* Exercise description: Each line below with the string "class" should be copied.

━━━ Data shown

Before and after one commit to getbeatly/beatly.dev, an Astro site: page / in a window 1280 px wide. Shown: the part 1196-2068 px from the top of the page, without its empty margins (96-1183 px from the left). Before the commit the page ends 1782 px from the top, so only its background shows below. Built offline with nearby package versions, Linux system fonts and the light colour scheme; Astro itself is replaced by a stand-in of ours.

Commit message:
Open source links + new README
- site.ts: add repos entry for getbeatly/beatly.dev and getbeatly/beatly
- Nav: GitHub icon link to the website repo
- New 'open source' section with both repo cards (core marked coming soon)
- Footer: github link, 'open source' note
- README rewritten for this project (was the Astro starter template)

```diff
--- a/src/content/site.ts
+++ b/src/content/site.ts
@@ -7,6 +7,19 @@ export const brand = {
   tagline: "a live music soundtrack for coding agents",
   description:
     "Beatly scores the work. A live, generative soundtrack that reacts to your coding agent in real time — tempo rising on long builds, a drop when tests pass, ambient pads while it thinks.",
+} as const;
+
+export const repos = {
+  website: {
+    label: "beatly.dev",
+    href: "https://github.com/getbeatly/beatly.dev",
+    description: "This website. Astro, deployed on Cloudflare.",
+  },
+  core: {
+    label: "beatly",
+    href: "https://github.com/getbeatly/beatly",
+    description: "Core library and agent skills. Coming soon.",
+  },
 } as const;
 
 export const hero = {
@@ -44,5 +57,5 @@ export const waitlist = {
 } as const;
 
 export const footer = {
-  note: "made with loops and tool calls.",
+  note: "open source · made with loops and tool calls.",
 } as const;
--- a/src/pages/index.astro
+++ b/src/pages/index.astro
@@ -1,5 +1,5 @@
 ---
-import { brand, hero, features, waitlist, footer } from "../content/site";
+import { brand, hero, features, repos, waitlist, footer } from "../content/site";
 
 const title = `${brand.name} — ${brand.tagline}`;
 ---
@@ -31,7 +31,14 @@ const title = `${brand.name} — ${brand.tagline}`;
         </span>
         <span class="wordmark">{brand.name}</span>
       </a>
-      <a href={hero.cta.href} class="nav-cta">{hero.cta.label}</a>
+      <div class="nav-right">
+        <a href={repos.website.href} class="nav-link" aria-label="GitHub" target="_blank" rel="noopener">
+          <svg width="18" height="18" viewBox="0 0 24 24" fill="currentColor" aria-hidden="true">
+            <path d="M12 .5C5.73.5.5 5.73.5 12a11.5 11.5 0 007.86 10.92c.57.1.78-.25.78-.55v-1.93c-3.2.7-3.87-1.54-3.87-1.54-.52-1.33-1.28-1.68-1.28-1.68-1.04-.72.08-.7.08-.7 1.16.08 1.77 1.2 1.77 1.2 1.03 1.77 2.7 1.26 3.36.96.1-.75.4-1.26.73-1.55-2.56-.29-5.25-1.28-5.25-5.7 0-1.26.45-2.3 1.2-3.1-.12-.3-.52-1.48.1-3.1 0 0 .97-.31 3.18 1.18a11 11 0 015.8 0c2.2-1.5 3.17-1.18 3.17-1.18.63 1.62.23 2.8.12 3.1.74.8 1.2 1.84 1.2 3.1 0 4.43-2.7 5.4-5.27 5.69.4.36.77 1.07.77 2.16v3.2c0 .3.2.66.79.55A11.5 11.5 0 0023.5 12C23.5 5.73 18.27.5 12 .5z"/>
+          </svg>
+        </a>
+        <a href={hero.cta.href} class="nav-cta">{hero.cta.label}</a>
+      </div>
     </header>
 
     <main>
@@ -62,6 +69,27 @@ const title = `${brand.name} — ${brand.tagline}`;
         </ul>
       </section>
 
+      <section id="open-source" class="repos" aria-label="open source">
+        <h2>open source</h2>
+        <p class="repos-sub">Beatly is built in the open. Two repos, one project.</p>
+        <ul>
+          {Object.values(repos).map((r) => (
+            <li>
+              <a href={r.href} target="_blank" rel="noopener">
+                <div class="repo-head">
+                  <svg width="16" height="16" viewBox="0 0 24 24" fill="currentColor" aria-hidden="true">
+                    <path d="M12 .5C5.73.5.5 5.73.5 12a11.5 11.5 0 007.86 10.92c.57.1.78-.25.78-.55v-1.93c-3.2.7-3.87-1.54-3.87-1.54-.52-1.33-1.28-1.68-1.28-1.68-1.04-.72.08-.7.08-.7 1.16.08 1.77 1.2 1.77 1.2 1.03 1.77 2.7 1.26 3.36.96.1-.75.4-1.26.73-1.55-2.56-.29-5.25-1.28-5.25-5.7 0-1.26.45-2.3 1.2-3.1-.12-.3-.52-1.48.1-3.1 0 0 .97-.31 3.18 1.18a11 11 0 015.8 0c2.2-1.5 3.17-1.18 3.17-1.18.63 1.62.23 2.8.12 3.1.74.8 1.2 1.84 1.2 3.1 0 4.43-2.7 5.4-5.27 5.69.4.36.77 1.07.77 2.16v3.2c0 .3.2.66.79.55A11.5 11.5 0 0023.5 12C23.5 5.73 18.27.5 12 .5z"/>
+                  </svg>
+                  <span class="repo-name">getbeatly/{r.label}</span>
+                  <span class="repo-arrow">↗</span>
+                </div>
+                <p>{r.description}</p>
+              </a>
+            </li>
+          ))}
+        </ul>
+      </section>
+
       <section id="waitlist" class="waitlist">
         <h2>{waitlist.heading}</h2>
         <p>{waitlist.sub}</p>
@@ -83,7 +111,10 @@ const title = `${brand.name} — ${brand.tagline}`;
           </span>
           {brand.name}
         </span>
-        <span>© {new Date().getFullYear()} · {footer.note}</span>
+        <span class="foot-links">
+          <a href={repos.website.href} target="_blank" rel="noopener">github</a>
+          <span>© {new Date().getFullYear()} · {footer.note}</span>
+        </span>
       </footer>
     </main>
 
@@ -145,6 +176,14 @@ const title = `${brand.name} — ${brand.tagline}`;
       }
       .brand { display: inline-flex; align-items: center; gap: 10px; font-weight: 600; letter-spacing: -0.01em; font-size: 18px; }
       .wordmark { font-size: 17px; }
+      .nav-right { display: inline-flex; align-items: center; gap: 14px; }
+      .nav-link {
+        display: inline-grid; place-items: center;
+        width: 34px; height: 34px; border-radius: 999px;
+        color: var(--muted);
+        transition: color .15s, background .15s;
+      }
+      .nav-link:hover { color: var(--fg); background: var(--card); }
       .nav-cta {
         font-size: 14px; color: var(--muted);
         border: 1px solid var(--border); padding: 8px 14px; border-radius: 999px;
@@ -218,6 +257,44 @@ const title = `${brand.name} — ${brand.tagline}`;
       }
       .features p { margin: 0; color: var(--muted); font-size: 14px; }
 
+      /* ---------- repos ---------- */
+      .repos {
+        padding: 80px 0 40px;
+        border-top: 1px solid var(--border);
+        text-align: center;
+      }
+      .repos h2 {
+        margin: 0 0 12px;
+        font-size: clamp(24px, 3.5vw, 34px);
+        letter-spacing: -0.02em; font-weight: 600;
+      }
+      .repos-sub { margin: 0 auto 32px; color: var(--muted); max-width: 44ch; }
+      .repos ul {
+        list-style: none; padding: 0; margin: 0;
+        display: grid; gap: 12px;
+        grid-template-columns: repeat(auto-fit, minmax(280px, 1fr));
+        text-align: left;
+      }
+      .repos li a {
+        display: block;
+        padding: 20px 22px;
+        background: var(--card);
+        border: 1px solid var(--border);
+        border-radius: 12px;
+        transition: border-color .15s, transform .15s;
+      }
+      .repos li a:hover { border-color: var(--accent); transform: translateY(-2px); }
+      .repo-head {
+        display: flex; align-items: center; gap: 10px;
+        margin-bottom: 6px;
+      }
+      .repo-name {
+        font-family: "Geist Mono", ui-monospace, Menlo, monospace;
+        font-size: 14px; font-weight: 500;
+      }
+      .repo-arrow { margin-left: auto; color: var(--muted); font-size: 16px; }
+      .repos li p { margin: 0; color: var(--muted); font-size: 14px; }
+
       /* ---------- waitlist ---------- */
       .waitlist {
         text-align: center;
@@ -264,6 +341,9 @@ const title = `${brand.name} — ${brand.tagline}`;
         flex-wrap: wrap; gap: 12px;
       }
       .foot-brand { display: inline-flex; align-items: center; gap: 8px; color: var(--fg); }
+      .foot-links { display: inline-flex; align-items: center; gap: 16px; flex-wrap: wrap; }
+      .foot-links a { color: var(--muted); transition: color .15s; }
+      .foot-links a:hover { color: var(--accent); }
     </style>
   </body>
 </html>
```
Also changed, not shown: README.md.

━━━━━━

* Written response:
         <span class="wordmark">{brand.name}</span>
-      <a href={hero.cta.href} class="nav-cta">{hero.cta.label}</a>
+      <div class="nav-right">
+        <a href={repos.website.href} class="nav-link" aria-label="GitHub" target="_blank" rel="noopener">
+        <a href={hero.cta.href} class="nav-cta">{hero.cta.label}</a>
+      <section id="open-source" class="repos" aria-label="open source">
+        <p class="repos-sub">Beatly is built in the open. Two repos, one project.</p>
+                <div class="repo-head">
+                  <span class="repo-name">getbeatly/{r.label}</span>
+                  <span class="repo-arrow">↗</span>
       <section id="waitlist" class="waitlist">
+        <span class="foot-links">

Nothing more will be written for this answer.